Right Purpose requires that we be neither slaves nor masters of devotion. Such independence mandates - and here is the central paradox of religious life - that we possess an ego that is strong enough to resist archetypal attacks but 'weak' or retreating enough to accept a humble, solitary existence.

On the Path we let our old relationships cool down. We have had enough of heated bouts of jealousy, anger and passion. This cooling does not require that we ignore friends, parents, spouses or children. It requires simply that we 'let go'. With the obvious exception of our own dependent children, we cease involving ourselves in other people's problems and we cease letting them involve themselves in ours.

We can be available when we are truly needed; but we must be careful not to allow ourselves to become providers of free labor, or of such professional services as are properly furnished by psychologists, lawyers, interior decorators, marriage counselors, financial consultants, and so on. Neither, of course, can we expect others to provide us with free labor or other services.

We can be a good friend without daily chatter. We can be a good member of a congregation without always volunteering for committee assignments or other work. As we strive not to need or be needed, we disengage ourselves and cease to find our life's meaning outside of ourselves.

People new to the Path often wince at what seems to be such emotional bloodletting. Nobody, however, makes the ascent burdened with sentimental baggage. Nobody rises if his spirit is tethered by familial ties.

Here is Jesus on the subject: "If any man come to me, and hate not his father, and mother, and wife, and children, and brethren, and sisters, yea, and his own life also, he cannot be my disciple" (Luke 14:26).

Hate? The word is terrible. In Buddhism the metaphor is further exaggerated but in the extension becomes somewhat more graspable: We say that we must "kill" those we love. This destruction of personal relationships is clarified in the following exchange between a novice and Chan master Deng Shan:

"Who must I slay?" the novice asks.

"All who live in your life must die," Deng Shan replies.

"But what about my parents? Must I kill them?"

"Who are they to be spared?"

"And you, Master. Must I slay you, too?"

"There's not enough of me left for you to get your hands on."

Of all the projections one individual can make upon another, romantic projections (Anima/Animus) are the most difficult to control. Only a fool would attempt to talk himself or someone else out of being in love. If prayers are in order then they should be that our beloved is not married or if so, that our beloved's spouse is not violent. Usually, the greater our attempt to rationalize our way out of a sexual attraction for someone, the deeper we involve ourselves. Romantic love, like society's legal system, has to run its course. Sexual attraction only attenuates with time and distance or, perhaps, with time and closeness.

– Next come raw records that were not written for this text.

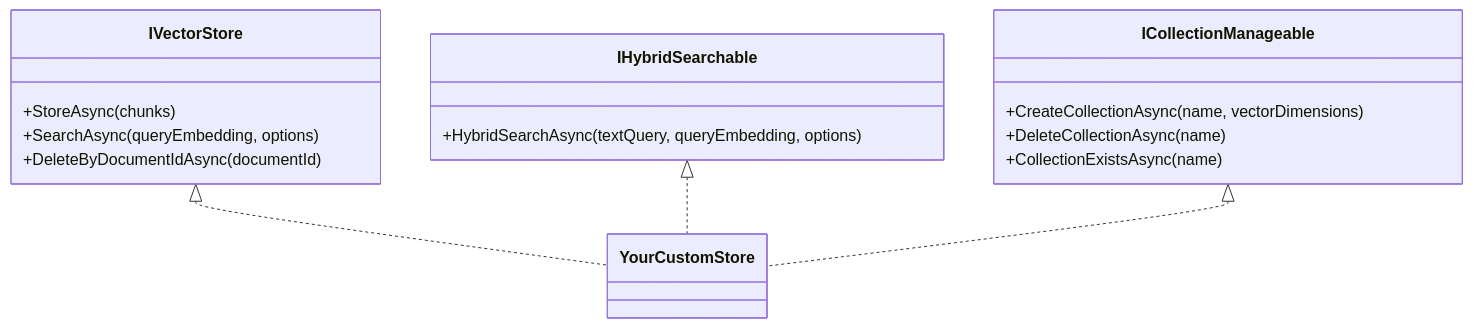
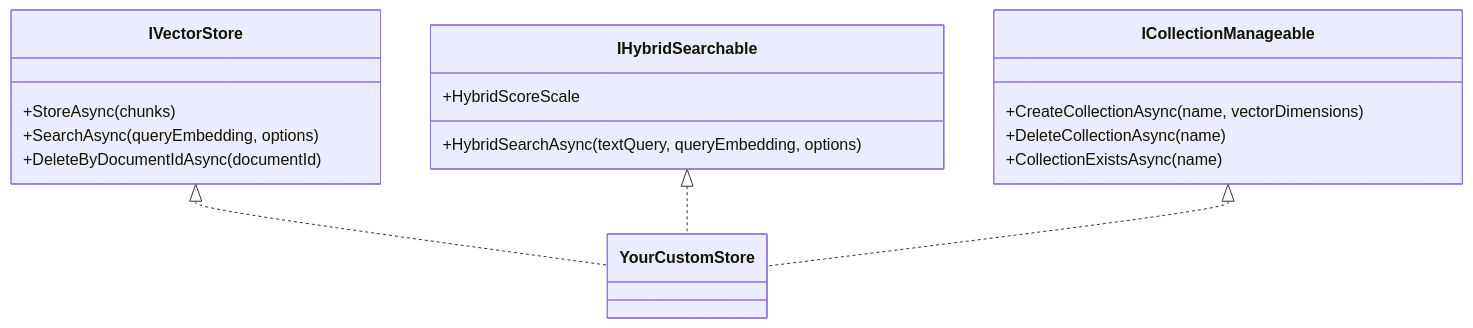
Before and after one commit to MarcelRoozekrans/Rag.NET: the diagram in docs/guide/extending.md, drawn with Mermaid. The commit also changed other lines of this file and 13 other files, not shown here.

First line of the commit message:
feat(abstractions)!: let a native hybrid declare its fused score scale (#530) (#531)

````diff
--- a/docs/guide/extending.md
+++ b/docs/guide/extending.md
@@ -119,21 +119,22 @@
 ```mermaid
 classDiagram
     class IVectorStore {
         +StoreAsync(chunks)
         +SearchAsync(queryEmbedding, options)
         +DeleteByDocumentIdAsync(documentId)
     }
     class IHybridSearchable {
+        +HybridScoreScale
         +HybridSearchAsync(textQuery, queryEmbedding, options)
     }
     class ICollectionManageable {
         +CreateCollectionAsync(name, vectorDimensions)
         +DeleteCollectionAsync(name)
         +CollectionExistsAsync(name)
     }
     class YourCustomStore {
     }
     IVectorStore <|.. YourCustomStore
     IHybridSearchable <|.. YourCustomStore
     ICollectionManageable <|.. YourCustomStore
 ```
````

If, on the other hand, we find ourselves daydreaming about Tara, we are in deep water and we had better be champion swimmers if we intend to linger awhile. Only Buddhas and women in their androgyne 'other' identities make love to Tara. Judging from the casualties, goddesses allow mature men to make qualifying runs but tend to become annoyed with presumptuous twits who splash about in the divine pool. History sadly notes many men who in their slavish devotion to a goddess castrate themselves in sacrificial acts of emulation, or in demonstration of the innocence of their intentions, or simply to free their divine paramours from the demeaning competition of pedestrian lust. Most men, fortunately, are content to confine their devotions to less surgical forms of adoration.

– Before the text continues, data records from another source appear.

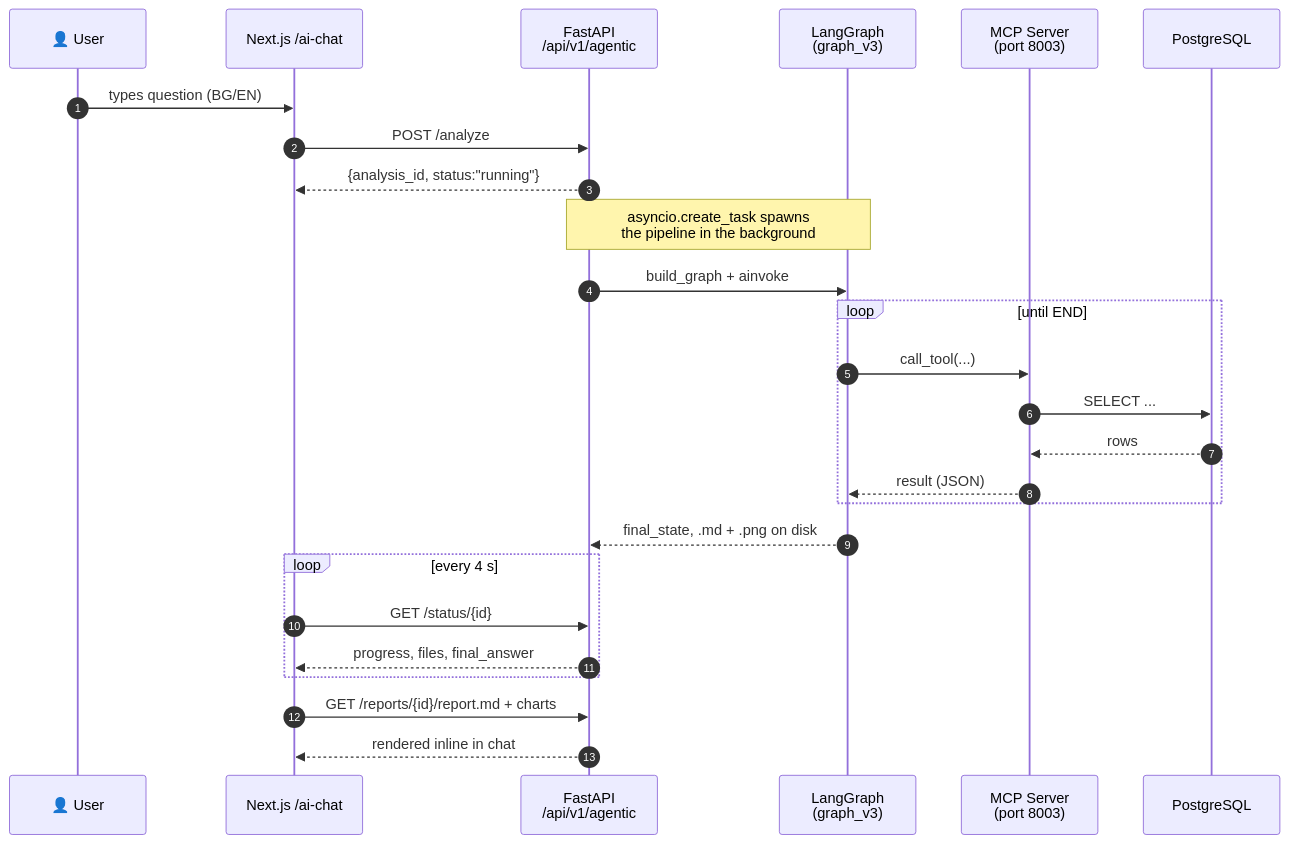
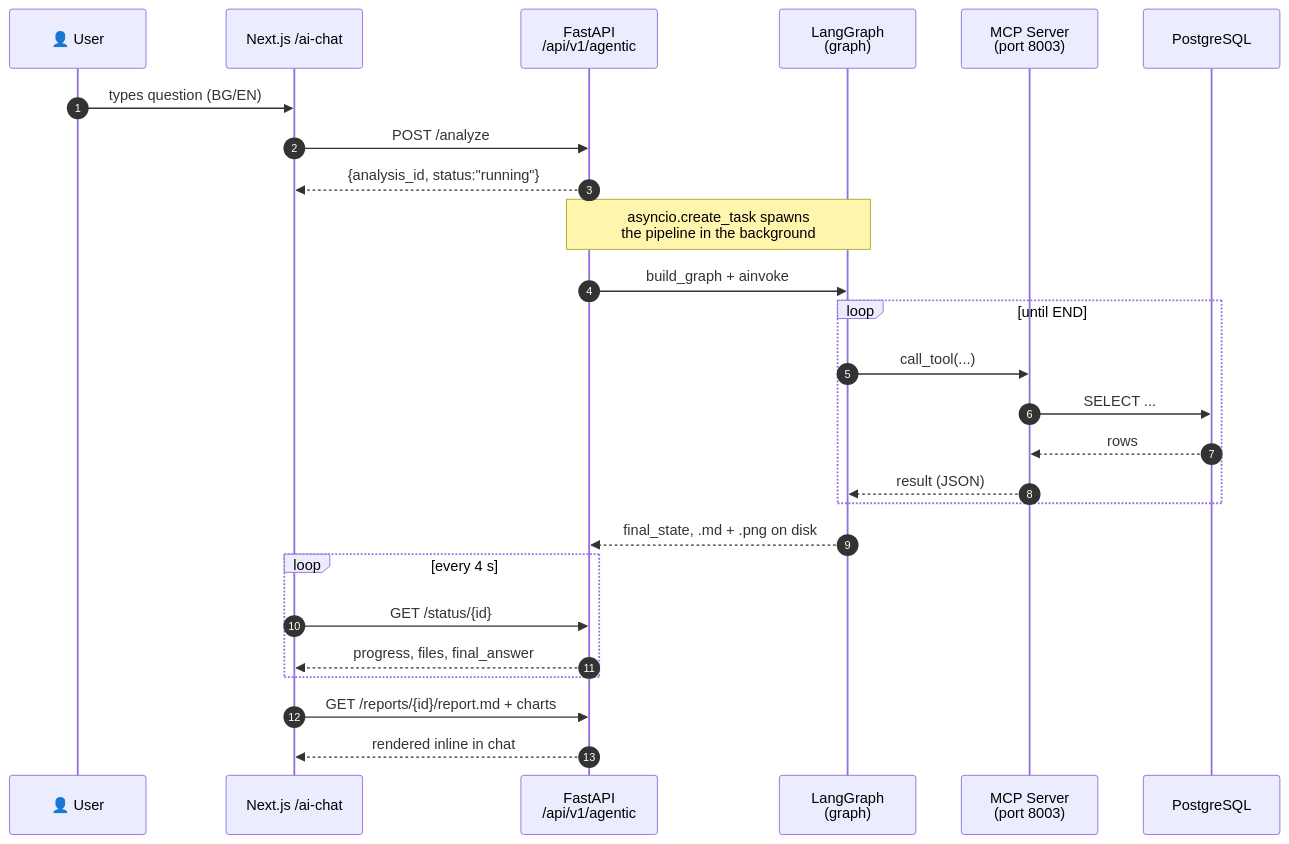
One commit to Patchino76/ok_dashboard changed the diagram in python/agentic/docs/py_md/01_overview.md. Above: the diagram before and after it, drawn with Mermaid. The commit also changed other lines of this file and 24 other files, not shown here.

````diff
--- a/python/agentic/docs/py_md/01_overview.md
+++ b/python/agentic/docs/py_md/01_overview.md
@@ -30,31 +30,31 @@
 ```mermaid
 sequenceDiagram
     autonumber
     participant U as 👤 User
     participant UI as Next.js /ai-chat
     participant API as FastAPI<br/>/api/v1/agentic
-    participant LG as LangGraph<br/>(graph_v3)
+    participant LG as LangGraph<br/>(graph)
     participant MCP as MCP Server<br/>(port 8003)
     participant DB as PostgreSQL
 
     U->>UI: types question (BG/EN)
     UI->>API: POST /analyze
     API-->>UI: {analysis_id, status:"running"}
     Note over API,LG: asyncio.create_task spawns<br/>the pipeline in the background
 
     API->>LG: build_graph + ainvoke
     loop until END
         LG->>MCP: call_tool(...)
         MCP->>DB: SELECT ...
         DB-->>MCP: rows
         MCP-->>LG: result (JSON)
     end
     LG-->>API: final_state, .md + .png on disk
 
     loop every 4 s
         UI->>API: GET /status/{id}
         API-->>UI: progress, files, final_answer
     end
     UI->>API: GET /reports/{id}/report.md + charts
     API-->>UI: rendered inline in chat
 ```
````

If we start sounding ga-ga when we discuss our guru, that is perfectly all right if we are twelve. If we are twenty-five, we have to remind ourselves that he is merely a flesh and blood human being who happens to possess helpful insights into spiritual problems. If we are blind to his faults we will only convince him that he has none; and then, only financially can he benefit from our lavish attentions.

True respect for an individual does not require a quickening of the pulse, a breathless intonation, or a blank check.

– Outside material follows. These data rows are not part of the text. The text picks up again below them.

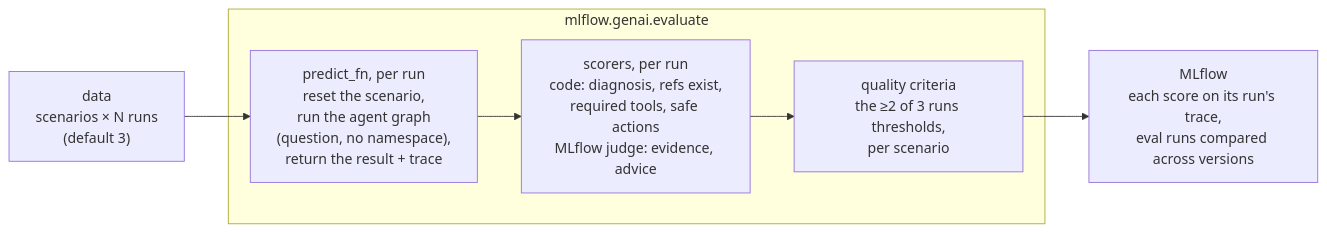
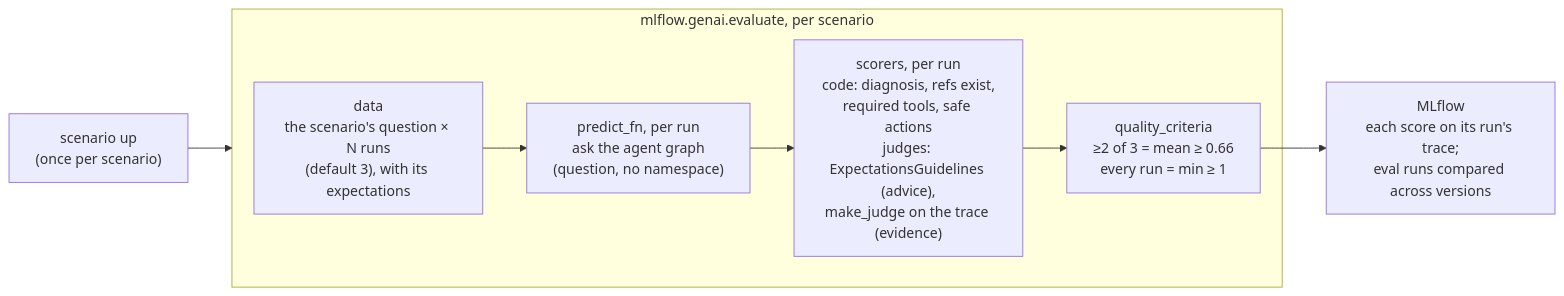
The seventh of 7 diagrams in SPEC.md (tomershukhman/k8s-troubleshooting-agent), drawn with Mermaid before and after one commit. The commit also changed other lines of this file and 21 other files, not shown here.

````diff
--- a/SPEC.md
+++ b/SPEC.md
@@ -648,10 +664,11 @@
 ```mermaid
 flowchart LR
-    data["data<br/>scenarios × N runs<br/>(default 3)"] --> predict
-    subgraph ev["mlflow.genai.evaluate"]
-        predict["predict_fn, per run<br/>reset the scenario,<br/>run the agent graph<br/>(question, no namespace),<br/>return the result + trace"]
-        predict --> scorers["scorers, per run<br/>code: diagnosis, refs exist,<br/>required tools, safe actions<br/>MLflow judge: evidence, advice"]
-        scorers --> thresholds["quality criteria<br/>the ≥2 of 3 runs thresholds,<br/>per scenario"]
+    up["scenario up<br/>(once per scenario)"] --> ev
+    subgraph ev["mlflow.genai.evaluate, per scenario"]
+        data["data<br/>the scenario's question × N runs<br/>(default 3), with its expectations"] --> predict
+        predict["predict_fn, per run<br/>ask the agent graph<br/>(question, no namespace)"]
+        predict --> scorers["scorers, per run<br/>code: diagnosis, refs exist,<br/>required tools, safe actions<br/>judges: ExpectationsGuidelines (advice),<br/>make_judge on the trace (evidence)"]
+        scorers --> criteria["quality_criteria<br/>≥2 of 3 = mean ≥ 0.66<br/>every run = min ≥ 1"]
     end
-    thresholds --> ml["MLflow<br/>each score on its run's trace,<br/>eval runs compared across versions"]
+    criteria --> ml["MLflow<br/>each score on its run's trace;<br/>eval runs compared across versions"]
 ```
````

The Seventh World of Chan Buddhism
Chapter 12: Right Thought or Purpose, Page 2 of 4

Last modified: July 11, 2004
©1996 Ming Zhen Shakya (Chuan Yuan Shakya)